KI: But we don’t know that a series is truly past its prime, you just brought up Wooly World, released after 20 years of Yoshi platformers that never came close to Yoshi’s Island. As for why some series should continue and some shouldn’t, it’s usually not a choice between them, developers are usually a big factor and individual developers rarely have a huge stable of IPs to choose from. Saying I don’t want any series I like to end is an idealized statement, it’s what I want, but I’m not saying I expect every single one to flourish. However, recapturing the magic of a once great series is still a completely valid reason to make a sequel.

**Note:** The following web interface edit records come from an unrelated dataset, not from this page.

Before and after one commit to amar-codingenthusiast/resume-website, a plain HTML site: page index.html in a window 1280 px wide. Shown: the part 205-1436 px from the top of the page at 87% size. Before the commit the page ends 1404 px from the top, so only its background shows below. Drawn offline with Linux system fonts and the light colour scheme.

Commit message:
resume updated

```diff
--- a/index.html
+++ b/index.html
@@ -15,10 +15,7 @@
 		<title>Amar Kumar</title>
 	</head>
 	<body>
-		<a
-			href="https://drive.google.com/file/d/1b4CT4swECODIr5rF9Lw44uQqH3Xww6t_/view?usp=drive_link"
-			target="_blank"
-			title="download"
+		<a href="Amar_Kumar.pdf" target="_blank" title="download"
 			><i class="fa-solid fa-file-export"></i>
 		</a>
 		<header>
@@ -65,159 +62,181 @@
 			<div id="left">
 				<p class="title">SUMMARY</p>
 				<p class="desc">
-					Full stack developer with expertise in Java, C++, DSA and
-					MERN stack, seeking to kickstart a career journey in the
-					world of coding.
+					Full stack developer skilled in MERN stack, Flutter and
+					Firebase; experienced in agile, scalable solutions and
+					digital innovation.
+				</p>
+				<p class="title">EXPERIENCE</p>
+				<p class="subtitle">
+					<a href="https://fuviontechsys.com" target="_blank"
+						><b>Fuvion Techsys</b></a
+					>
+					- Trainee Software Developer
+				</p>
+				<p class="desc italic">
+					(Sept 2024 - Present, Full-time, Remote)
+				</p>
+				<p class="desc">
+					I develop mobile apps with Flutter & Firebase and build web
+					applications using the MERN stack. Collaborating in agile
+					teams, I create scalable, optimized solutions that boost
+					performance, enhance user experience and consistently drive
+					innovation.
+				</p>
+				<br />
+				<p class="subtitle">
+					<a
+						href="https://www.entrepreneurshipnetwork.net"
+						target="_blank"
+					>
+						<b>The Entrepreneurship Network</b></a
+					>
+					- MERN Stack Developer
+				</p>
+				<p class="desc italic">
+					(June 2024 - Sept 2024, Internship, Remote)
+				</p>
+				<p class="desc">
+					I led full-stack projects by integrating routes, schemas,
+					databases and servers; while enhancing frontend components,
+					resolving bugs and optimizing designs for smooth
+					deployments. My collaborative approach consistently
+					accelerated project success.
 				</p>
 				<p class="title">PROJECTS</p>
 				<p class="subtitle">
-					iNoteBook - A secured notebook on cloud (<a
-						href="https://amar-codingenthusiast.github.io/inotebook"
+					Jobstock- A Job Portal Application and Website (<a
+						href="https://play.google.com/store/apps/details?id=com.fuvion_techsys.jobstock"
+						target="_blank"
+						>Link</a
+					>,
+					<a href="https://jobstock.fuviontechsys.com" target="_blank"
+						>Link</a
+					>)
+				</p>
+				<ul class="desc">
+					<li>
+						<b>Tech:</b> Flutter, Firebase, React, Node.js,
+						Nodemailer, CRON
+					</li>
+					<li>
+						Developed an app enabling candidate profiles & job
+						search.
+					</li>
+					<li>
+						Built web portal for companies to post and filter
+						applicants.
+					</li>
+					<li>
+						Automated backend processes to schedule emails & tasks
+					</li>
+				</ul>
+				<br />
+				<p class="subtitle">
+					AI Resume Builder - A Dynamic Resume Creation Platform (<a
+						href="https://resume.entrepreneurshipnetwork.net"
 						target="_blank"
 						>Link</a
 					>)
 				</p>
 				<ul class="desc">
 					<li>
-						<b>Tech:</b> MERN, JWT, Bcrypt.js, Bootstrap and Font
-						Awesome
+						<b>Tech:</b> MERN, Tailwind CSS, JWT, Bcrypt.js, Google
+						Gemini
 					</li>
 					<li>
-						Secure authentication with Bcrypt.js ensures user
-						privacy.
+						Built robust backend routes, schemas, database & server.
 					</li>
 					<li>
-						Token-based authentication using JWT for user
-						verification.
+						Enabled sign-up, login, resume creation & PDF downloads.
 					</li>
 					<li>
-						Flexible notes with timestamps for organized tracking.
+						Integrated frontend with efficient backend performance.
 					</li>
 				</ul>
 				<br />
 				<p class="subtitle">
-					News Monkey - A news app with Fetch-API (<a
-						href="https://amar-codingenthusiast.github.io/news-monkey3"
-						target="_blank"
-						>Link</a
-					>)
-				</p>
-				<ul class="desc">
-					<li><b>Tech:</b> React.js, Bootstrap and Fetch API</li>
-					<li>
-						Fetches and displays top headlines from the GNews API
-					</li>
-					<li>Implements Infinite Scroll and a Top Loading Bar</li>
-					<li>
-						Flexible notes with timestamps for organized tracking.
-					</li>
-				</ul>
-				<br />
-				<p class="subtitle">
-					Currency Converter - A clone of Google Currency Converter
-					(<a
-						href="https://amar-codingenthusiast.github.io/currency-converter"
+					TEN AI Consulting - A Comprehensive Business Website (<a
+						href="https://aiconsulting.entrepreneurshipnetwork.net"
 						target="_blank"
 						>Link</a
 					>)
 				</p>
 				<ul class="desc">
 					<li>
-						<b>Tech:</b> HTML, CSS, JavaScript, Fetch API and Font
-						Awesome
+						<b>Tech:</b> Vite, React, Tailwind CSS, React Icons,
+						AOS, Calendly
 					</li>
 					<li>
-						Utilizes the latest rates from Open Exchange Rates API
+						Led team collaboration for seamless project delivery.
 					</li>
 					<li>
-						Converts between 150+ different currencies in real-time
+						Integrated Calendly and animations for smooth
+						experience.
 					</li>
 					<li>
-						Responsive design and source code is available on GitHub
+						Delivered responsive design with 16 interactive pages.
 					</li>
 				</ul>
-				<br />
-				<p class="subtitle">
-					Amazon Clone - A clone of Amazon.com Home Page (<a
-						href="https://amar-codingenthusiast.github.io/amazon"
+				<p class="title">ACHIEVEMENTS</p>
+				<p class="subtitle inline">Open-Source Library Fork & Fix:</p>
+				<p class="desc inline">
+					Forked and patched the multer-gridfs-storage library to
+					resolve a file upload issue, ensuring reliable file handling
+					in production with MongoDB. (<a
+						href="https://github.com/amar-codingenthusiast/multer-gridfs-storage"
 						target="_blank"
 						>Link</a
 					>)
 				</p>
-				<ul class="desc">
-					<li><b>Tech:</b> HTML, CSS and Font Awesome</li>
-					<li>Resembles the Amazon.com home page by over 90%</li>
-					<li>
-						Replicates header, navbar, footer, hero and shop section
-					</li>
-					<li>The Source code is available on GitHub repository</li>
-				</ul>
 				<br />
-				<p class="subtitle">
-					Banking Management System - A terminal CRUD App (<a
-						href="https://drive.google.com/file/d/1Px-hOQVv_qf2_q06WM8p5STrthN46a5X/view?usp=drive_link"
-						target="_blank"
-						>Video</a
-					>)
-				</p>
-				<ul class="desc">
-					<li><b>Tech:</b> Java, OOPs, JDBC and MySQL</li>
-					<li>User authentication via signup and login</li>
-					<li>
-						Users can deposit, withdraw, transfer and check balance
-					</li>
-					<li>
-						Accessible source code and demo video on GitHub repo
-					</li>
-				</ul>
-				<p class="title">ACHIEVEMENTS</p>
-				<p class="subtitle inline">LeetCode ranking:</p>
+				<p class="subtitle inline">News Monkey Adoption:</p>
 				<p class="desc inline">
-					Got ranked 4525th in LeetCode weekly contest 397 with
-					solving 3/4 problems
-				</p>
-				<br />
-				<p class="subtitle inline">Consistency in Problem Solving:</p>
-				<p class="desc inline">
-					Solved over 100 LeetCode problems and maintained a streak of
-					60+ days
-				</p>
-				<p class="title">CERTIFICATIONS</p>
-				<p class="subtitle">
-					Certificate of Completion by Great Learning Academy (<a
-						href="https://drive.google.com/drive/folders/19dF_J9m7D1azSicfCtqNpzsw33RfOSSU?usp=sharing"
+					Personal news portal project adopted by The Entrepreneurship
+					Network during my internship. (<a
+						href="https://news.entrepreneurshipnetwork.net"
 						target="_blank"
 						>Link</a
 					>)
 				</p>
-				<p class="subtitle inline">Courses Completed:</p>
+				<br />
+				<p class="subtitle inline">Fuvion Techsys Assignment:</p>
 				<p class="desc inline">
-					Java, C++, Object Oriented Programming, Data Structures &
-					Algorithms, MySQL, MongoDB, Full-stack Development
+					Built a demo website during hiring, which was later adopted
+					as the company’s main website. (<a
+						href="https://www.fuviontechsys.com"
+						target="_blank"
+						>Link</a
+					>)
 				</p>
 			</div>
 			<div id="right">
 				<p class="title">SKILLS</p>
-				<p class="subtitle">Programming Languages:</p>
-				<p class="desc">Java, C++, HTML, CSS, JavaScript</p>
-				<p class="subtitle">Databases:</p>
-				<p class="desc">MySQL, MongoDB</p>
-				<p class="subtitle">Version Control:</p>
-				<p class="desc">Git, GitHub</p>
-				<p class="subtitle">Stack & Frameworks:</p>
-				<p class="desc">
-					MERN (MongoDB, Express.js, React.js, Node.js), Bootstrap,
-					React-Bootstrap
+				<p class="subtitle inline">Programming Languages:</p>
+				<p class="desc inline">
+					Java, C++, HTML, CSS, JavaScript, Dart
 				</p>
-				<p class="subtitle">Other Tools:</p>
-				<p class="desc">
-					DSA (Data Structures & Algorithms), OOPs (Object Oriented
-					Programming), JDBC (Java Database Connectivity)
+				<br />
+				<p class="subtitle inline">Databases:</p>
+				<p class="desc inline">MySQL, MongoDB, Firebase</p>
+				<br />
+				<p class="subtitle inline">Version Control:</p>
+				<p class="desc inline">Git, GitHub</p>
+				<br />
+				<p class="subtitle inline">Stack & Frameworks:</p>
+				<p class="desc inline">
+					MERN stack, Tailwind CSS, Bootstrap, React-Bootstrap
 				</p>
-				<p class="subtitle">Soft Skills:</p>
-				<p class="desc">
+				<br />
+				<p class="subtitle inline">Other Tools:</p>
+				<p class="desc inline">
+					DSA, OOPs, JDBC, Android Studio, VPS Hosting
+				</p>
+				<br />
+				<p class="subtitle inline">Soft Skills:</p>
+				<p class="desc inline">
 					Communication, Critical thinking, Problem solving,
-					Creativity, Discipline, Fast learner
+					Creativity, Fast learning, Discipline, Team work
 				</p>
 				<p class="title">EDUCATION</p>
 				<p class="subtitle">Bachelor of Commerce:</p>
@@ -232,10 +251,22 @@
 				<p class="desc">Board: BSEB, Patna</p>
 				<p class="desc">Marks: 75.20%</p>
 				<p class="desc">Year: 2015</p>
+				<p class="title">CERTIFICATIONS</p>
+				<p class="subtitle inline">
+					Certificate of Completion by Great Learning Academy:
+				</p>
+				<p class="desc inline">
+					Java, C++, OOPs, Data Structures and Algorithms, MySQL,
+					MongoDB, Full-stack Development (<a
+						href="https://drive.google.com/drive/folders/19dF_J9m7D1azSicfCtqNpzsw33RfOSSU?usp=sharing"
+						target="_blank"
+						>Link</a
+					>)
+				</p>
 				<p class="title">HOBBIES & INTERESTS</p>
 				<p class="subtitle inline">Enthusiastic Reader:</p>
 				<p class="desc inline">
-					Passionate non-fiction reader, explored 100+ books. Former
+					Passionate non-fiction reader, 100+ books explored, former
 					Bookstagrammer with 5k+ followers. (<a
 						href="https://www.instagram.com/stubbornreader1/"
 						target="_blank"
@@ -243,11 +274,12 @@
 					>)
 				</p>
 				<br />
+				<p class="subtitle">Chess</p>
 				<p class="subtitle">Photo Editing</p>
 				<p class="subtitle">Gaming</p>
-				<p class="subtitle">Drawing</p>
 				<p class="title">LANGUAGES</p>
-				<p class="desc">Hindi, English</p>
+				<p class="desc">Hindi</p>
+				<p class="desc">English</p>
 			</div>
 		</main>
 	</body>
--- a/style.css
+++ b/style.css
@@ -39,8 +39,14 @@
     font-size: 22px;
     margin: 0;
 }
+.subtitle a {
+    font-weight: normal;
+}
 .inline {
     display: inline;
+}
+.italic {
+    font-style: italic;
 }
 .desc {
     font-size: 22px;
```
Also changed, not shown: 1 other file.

Icepick: Regardless, many IPs lack the ability to maintain their existence indefinitely and frankly while many companies simply choose to put their series on “indefinite hiatus”, the point is that some series just have limited potential in general. Clearly, there are many exceptions, but limitations must be kept in mind in general. Shall we move onto final thoughts?

KI: I feel like we moved away from the original point, it wasn’t whether some series should end, it was whether a game can be bad enough that the series should end because of that. I maintain that there is always hope, even if it’s a reboot 10 years later, for a series to reclaim what once made it great.

Icepick: Personally, I still think that considering the fact that we’ve seen many series go inert after a poor follow-up, it’s entirely possible for a game series, even one that’s very beloved, could be ended completely at the hands of a poor game. I’ve proven that bad games can put long-running series into statis and that ignored series can effectively end up dead due to complete activity, so I think I’ve more than proven my point here. Sufficiently bad games can definitely kill even the most beloved series.

KI: Series going into stasis is never something I argued, I said they shouldn’t and often don’t permanently kill a series. I still haven’t seen evidence of a bad game killing a truly beloved series, after years of alarmist claims Metroid just made a big return. Sonic, Tomb Raider, Yoshi, Doom, (almost certainly) Crash, the big series always find a way back, often as good as before.

As expected, once again, we decided to agree to disagree on this topic. What do you think? Do you think that a bad game can stop a long-running series cold or that we should never say die? Feel free to let us know in the comments.Professor Icepick